Note that for Weibull failure forecasts and B1 estimates, if the failure produces a health, or death, or crash risk, engineers always want either an unbiased estimate or a conservative estimate. Optimistic bias estimators like MLE for moderate and small samples are unacceptable. Our conclusion is to recommend MLERBA or MRR X on Y as our best practice for small and moderate sample sizes.
Warranty claims forecast (return to index)
April 2003. For warranty claims forecasting by age you recommend both the Inspection Option and the KaplanMeier model. Which should I use? Dr. Bob’s reply: We have research underway comparing all the interval methods, Inspection Option, Probit, KM, and Interval MLE but it is not completed. Industry seems to prefer the Inspection Option for warranty claims by age but many use KM. There is a problem with KM. When we use the KM with the actuarial correction, some of your suspensions are eliminated from the data set. This prohibits using the Abernethy Risk forecast as the suspension histogram is wrong. However, this does not effect the estimate of per cent claims at the end of the warranty period which is the usual objective. The Inspection Option does not have this problem. If the probability of repeat warranty claims for the same problem is significant you may want to consider Wayne Nelson’s Graphical Repair method described in Appendix M.
Weibull analysis (return to index)
Use of the Weibull distribution provides accurate failure analysis and risk predictions with extremely small samples using a simple and useful graphical plots. Solutions are possible at the earliest stage of a problem without the requirement to “crash a few more”. Small samples also allow costeffective component testing. Weibull analysis is a key discipline for reliability, maintainability, safety, and supportability (RMS) engineering largely because of new, credible, and accurate quantitative methods.
Weibull 3parameter (return to index)
March 2003. When I
use a three parameter Weibull
the slope, beta, is less than the two parameter beta. Which beta is correct? Dr. Bob’s reply: The 3P Weibull is a much more complex
distribution than the two parameter and we have fixed requirements to meet
before we adopt the 3P solution. Remember
the four hard fixed rules for using 3parameter:
q
you must have 21 or more failures, some experts say 100.
q

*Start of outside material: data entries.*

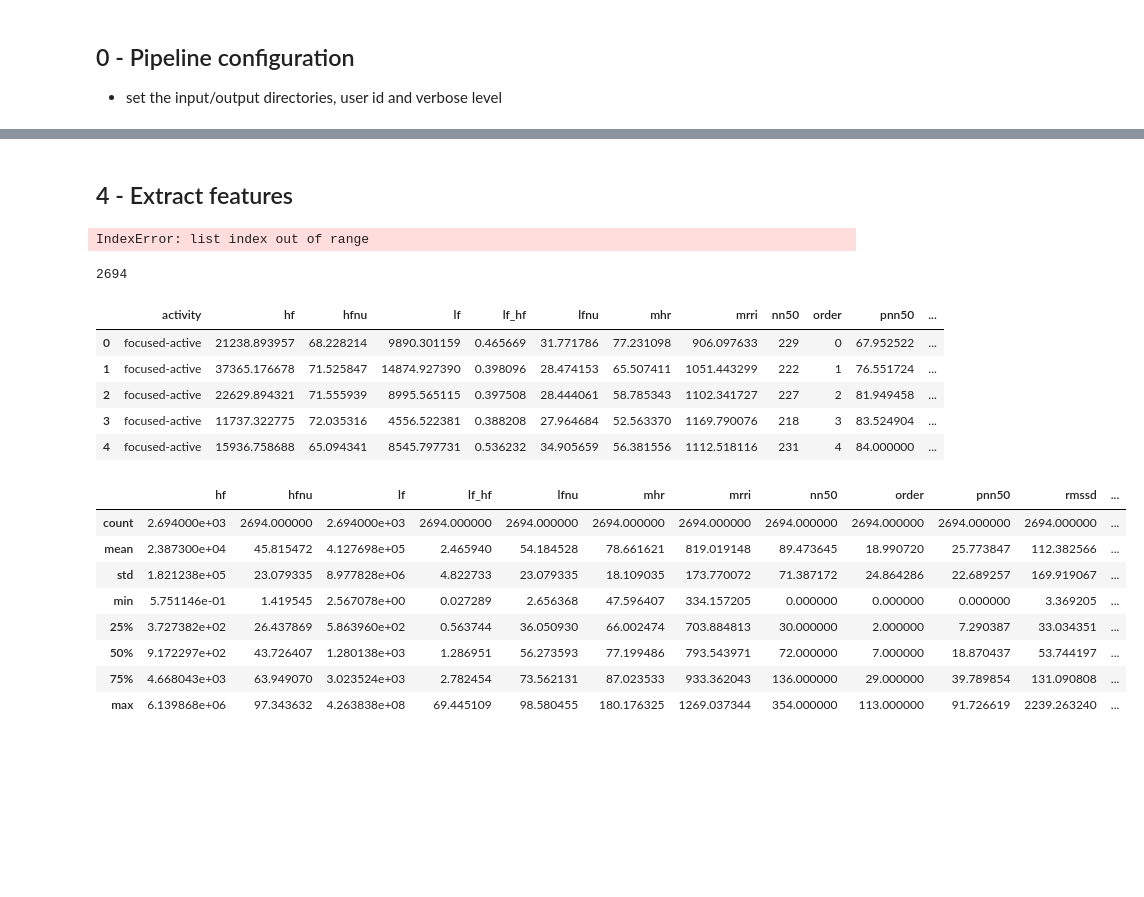
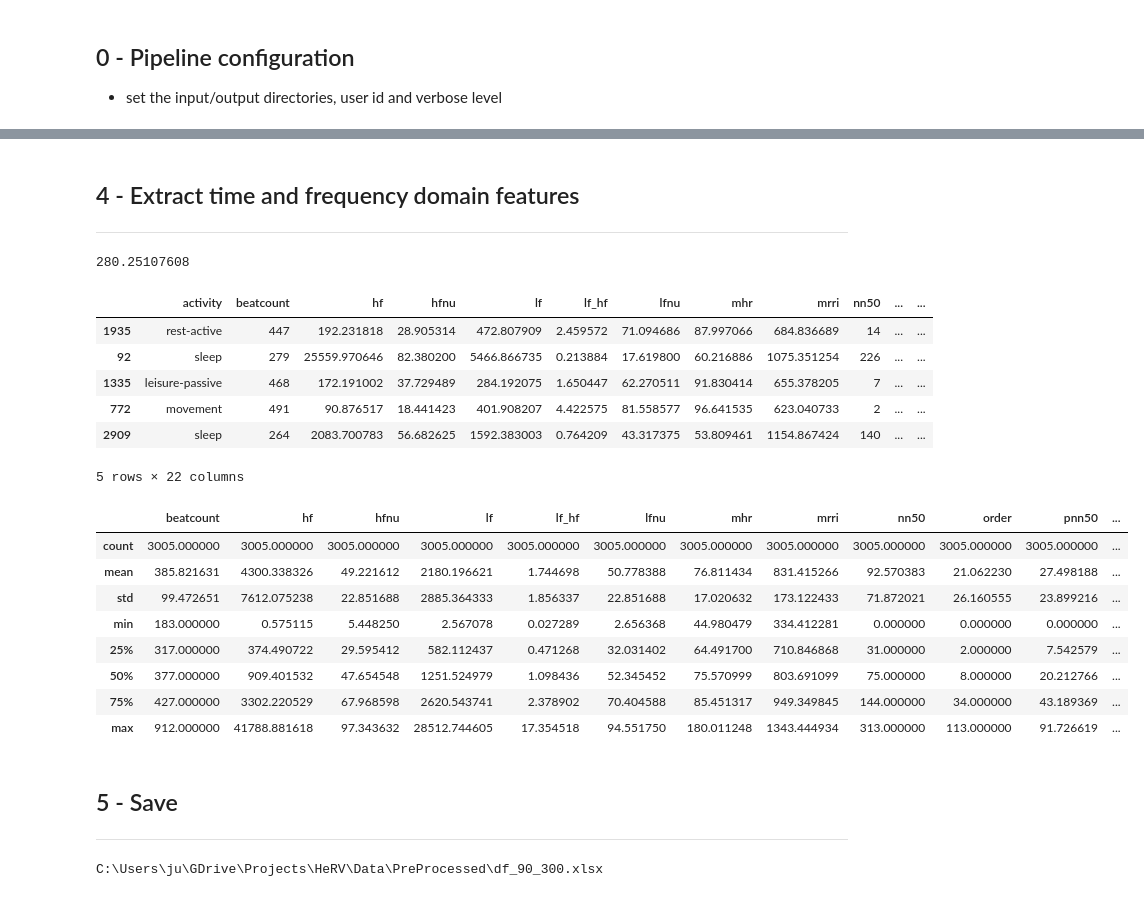
Before and after one commit to jucc/HeRV_analysis, a Jupyter notebook: pipeline/2_fragmentation.ipynb, the cells around one changed output, grey strips where cells are left out. Saved outputs shown, nothing was run; the diff lists cells and outputs as text; code cells hidden in the pictures; blank space fills up the shorter version.

Commit message:
fragmentation back working and with data cleaning

```diff
--- a/pipeline/2_fragmentation.ipynb
+++ b/pipeline/2_fragmentation.ipynb
@@ -52,0 +126,3 @@ valid_frags = [f for f in frags if len(cf.beats_in_fragment(f, RAW_PATH)) > 0.8*
+# %%
+df = df[df['beatcount'] > 0.6 * duration]
+df.describe()
@@ -53,12 +160,3 @@ valid_frags = [f for f in frags if len(cf.beats_in_fragment(f, RAW_PATH)) > 0.8*
 # %% [markdown]
-## 4 - Extract features
+## 4 - Extract time and frequency domain features
+---
-# %%
-beats = cf.beatlist(cf.beats_in_fragment(valid_frags[100], RAW_PATH))
-print(cf.calc_metrics(beats))
-# %% [output]
-IndexError: list index out of range
-# %%
-print(len(valid_frags))
-df = [cf.aggregate_data(f, RAW_PATH) for f in valid_frags]
-# %% [output]
-2694
@@ -65,24 +165,41 @@ df = [cf.aggregate_data(f, RAW_PATH) for f in valid_frags]
+# %%
+dic = df.to_dict(orient='records')
+for i in dic:
+    i.update(cf.features_from_dic(i['rr']))
+print(dic[0]['rmssd'])
+# %% [output]
+280.25107608
 # %%
-pdf = pd.DataFrame(df)
-pdf.head()
+df = pd.DataFrame(dic)
+df.sample(3)
 # %% [output]
-|  | activity | hf | hfnu | lf | lf_hf | lfnu | mhr | mrri | nn50 | order | pnn50 | ... |
-| 0 | focused-active | 21238.893957 | 68.228214 | 9890.301159 | 0.465669 | 31.771786 | 77.231098 | 906.097633 | 229 | 0 | 67.952522 | ... |
-| 1 | focused-active | 37365.176678 | 71.525847 | 14874.927390 | 0.398096 | 28.474153 | 65.507411 | 1051.443299 | 222 | 1 | 76.551724 | ... |
-| 2 | focused-active | 22629.894321 | 71.555939 | 8995.565115 | 0.397508 | 28.444061 | 58.785343 | 1102.341727 | 227 | 2 | 81.949458 | ... |
-| 3 | focused-active | 11737.322775 | 72.035316 | 4556.522381 | 0.388208 | 27.964684 | 52.563370 | 1169.790076 | 218 | 3 | 83.524904 | ... |
-| 4 | focused-active | 15936.758688 | 65.094341 | 8545.797731 | 0.536232 | 34.905659 | 56.381556 | 1112.518116 | 231 | 4 | 84.000000 | ... |
+|  | activity | beatcount | hf | hfnu | lf | lf_hf | lfnu | mhr | mrri | nn50 | ... | ... |
+| 1935 | rest-active | 447 | 192.231818 | 28.905314 | 472.807909 | 2.459572 | 71.094686 | 87.997066 | 684.836689 | 14 | ... | ... |
+| 92 | sleep | 279 | 25559.970646 | 82.380200 | 5466.866735 | 0.213884 | 17.619800 | 60.216886 | 1075.351254 | 226 | ... | ... |
+| 1335 | leisure-passive | 468 | 172.191002 | 37.729489 | 284.192075 | 1.650447 | 62.270511 | 91.830414 | 655.378205 | 7 | ... | ... |
+| 772 | movement | 491 | 90.876517 | 18.441423 | 401.908207 | 4.422575 | 81.558577 | 96.641535 | 623.040733 | 2 | ... | ... |
+| 2909 | sleep | 264 | 2083.700783 | 56.682625 | 1592.383003 | 0.764209 | 43.317375 | 53.809461 | 1154.867424 | 140 | ... | ... |
+5 rows × 22 columns
 # %%
-pdf.describe()
+df.describe()
 # %% [output]
-|  | hf | hfnu | lf | lf_hf | lfnu | mhr | mrri | nn50 | order | pnn50 | rmssd | ... |
-| count | 2.694000e+03 | 2694.000000 | 2.694000e+03 | 2694.000000 | 2694.000000 | 2694.000000 | 2694.000000 | 2694.000000 | 2694.000000 | 2694.000000 | 2694.000000 | ... |
-| mean | 2.387300e+04 | 45.815472 | 4.127698e+05 | 2.465940 | 54.184528 | 78.661621 | 819.019148 | 89.473645 | 18.990720 | 25.773847 | 112.382566 | ... |
-| std | 1.821238e+05 | 23.079335 | 8.977828e+06 | 4.822733 | 23.079335 | 18.109035 | 173.770072 | 71.387172 | 24.864286 | 22.689257 | 169.919067 | ... |
-| min | 5.751146e-01 | 1.419545 | 2.567078e+00 | 0.027289 | 2.656368 | 47.596407 | 334.157205 | 0.000000 | 0.000000 | 0.000000 | 3.369205 | ... |
-| 25% | 3.727382e+02 | 26.437869 | 5.863960e+02 | 0.563744 | 36.050930 | 66.002474 | 703.884813 | 30.000000 | 2.000000 | 7.290387 | 33.034351 | ... |
-| 50% | 9.172297e+02 | 43.726407 | 1.280138e+03 | 1.286951 | 56.273593 | 77.199486 | 793.543971 | 72.000000 | 7.000000 | 18.870437 | 53.744197 | ... |
-| 75% | 4.668043e+03 | 63.949070 | 3.023524e+03 | 2.782454 | 73.562131 | 87.023533 | 933.362043 | 136.000000 | 29.000000 | 39.789854 | 131.090808 | ... |
-| max | 6.139868e+06 | 97.343632 | 4.263838e+08 | 69.445109 | 98.580455 | 180.176325 | 1269.037344 | 354.000000 | 113.000000 | 91.726619 | 2239.263240 | ... |
+|  | beatcount | hf | hfnu | lf | lf_hf | lfnu | mhr | mrri | nn50 | order | pnn50 | ... |
+| count | 3005.000000 | 3005.000000 | 3005.000000 | 3005.000000 | 3005.000000 | 3005.000000 | 3005.000000 | 3005.000000 | 3005.000000 | 3005.000000 | 3005.000000 | ... |
+| mean | 385.821631 | 4300.338326 | 49.221612 | 2180.196621 | 1.744698 | 50.778388 | 76.811434 | 831.415266 | 92.570383 | 21.062230 | 27.498188 | ... |
+| std | 99.472651 | 7612.075238 | 22.851688 | 2885.364333 | 1.856337 | 22.851688 | 17.020632 | 173.122433 | 71.872021 | 26.160555 | 23.899216 | ... |
+| min | 183.000000 | 0.575115 | 5.448250 | 2.567078 | 0.027289 | 2.656368 | 44.980479 | 334.412281 | 0.000000 | 0.000000 | 0.000000 | ... |
+| 25% | 317.000000 | 374.490722 | 29.595412 | 582.112437 | 0.471268 | 32.031402 | 64.491700 | 710.846868 | 31.000000 | 2.000000 | 7.542579 | ... |
+| 50% | 377.000000 | 909.401532 | 47.654548 | 1251.524979 | 1.098436 | 52.345452 | 75.570999 | 803.691099 | 75.000000 | 8.000000 | 20.212766 | ... |
+| 75% | 427.000000 | 3302.220529 | 67.968598 | 2620.543741 | 2.378902 | 70.404588 | 85.451317 | 949.349845 | 144.000000 | 34.000000 | 43.189369 | ... |
+| max | 912.000000 | 41788.881618 | 97.343632 | 28512.744605 | 17.354518 | 94.551750 | 180.011248 | 1343.444934 | 313.000000 | 113.000000 | 91.726619 | ... |
+# %% [markdown]
+## 5 - Save
+
+---
 # %%
-pdf.to_excel(PRE_PATH+'/'+'df_'+str(crop)+'_'+str(duration)+'.xlsx')
+df_output = df.drop(['rr'], axis = 1)
+filename = PRE_PATH + '\\df_' + str(crop) + '_' + str(duration) + '.xlsx'
+print(filename)
+df_output.to_excel(filename)
+# %% [output]
+C:\Users\ju\GDrive\Projects\HeRV\Data\PreProcessed\df_90_300.xlsx
```
Also changed, not shown: parts of 23 cells of this notebook, 2 other files.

you must be able to explain why the physics of failure support a
guaranteed failure free zone,
q
the 2p plot should show curvature,
q
and the distribution analysis must favor the 3p.
If you meet all these criteria above the 3p distribution is the best
distribution and the 3P beta is the correct beta. The 2p beta is irrelevant. For example, when we have some data sets with
missing data and use the 3p and compare it to data sets without missing data
from the same source the 2p with all the data fall on top of the 3p with
missing data, same beta.